CONCLUSION: Head rotation of 45° in anaesthetised apnoeic adults significantly increases the efficiency of mask ventilation compared with the neutral head position. Head rotation is an effective alternative to improve mask ventilation if airway obstruction is encountered.
TRIAL REGISTRATION: ClinicalTrials.gov identifier: NCT02755077.
From the Department of Anesthesia, Critical Care and Pain Medicine, Massachusetts General Hospital and Harvard Medical School (TI, SMB, RMK, JRM), The Department of Respiratory Care, Massachusetts General Hospital, Boston, Massachusetts, USA (TI, RKM), The Department of Emergency and Critical Care Medicine, Tokushima University Graduate School, Tokushima, Japan (TI, JO), and The Department of Anesthesiology, Vanderbilt University Medical Center, Nashville, Tennessee, USA (YJ)

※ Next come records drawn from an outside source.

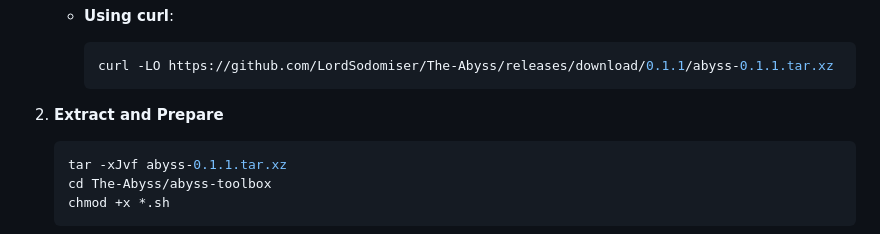
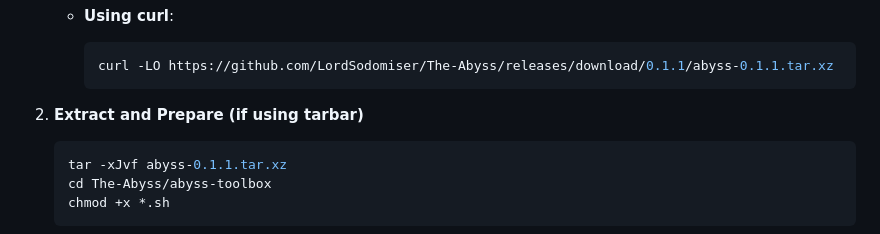
Before and after one commit to LordSodomiser/The-Abyss, a Markdown page: README.md, the part around the change. GitHub-like rendering.

````diff
--- a/README.md
+++ b/README.md
@@ -66,7 +66,7 @@ chmod +x verify
      curl -LO https://github.com/LordSodomiser/The-Abyss/releases/download/0.1.1/abyss-0.1.1.tar.xz
      ```
 
-3. **Extract and Prepare**
+3. **Extract and Prepare (if using tarbar)**
 
    ```bash
    tar -xJvf abyss-0.1.1.tar.xz
````
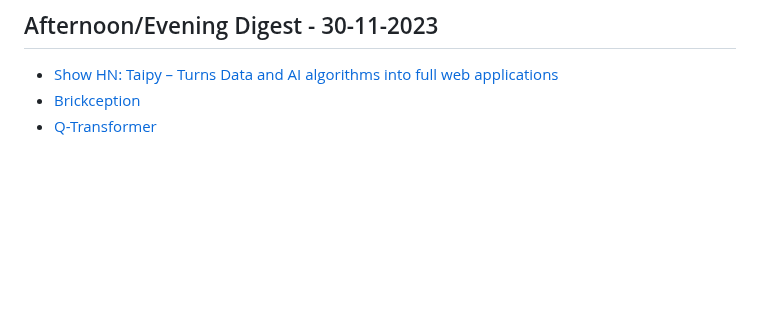
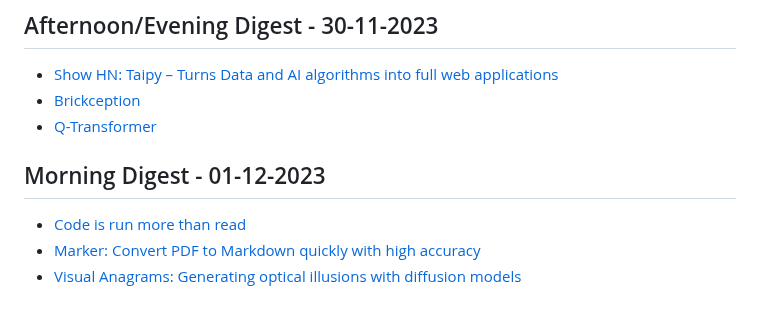
Before and after one commit to aymanxdev/daily-digest, a Markdown page: daily_news.md, the part around the change. Drawn GitHub-style; blank space fills up the shorter version.

Commit message:
Updated Daily Dev News

```diff
--- a/daily_news.md
+++ b/daily_news.md
@@ -755,3 +755,8 @@
 - [Show HN: Taipy – Turns Data and AI algorithms into full web applications](https://github.com/Avaiga/taipy)
 - [Brickception](https://brickception.xyz/)
 - [Q-Transformer](https://qtransformer.github.io/)
+## Morning Digest - 01-12-2023
+
+- [Code is run more than read](https://olano.dev/2023-11-30-code-is-run-more-than-read/)
+- [Marker: Convert PDF to Markdown quickly with high accuracy](https://github.com/VikParuchuri/marker)
+- [Visual Anagrams: Generating optical illusions with diffusion models](https://dangeng.github.io/visual_anagrams/)
```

Correspondence to Jeremi R. Mountjoy, MSc, MD, FRCPC, Department of Anesthesia, Critical Care and Pain Medicine, Massachusetts General Hospital and Harvard Medical School, 55 Fruit Street, Boston, MA 02114, USA Tel: +1 617 726 6705; fax: +1 617 726-7536; e-mail: firstname.lastname@example.org
Published online 22 December 2016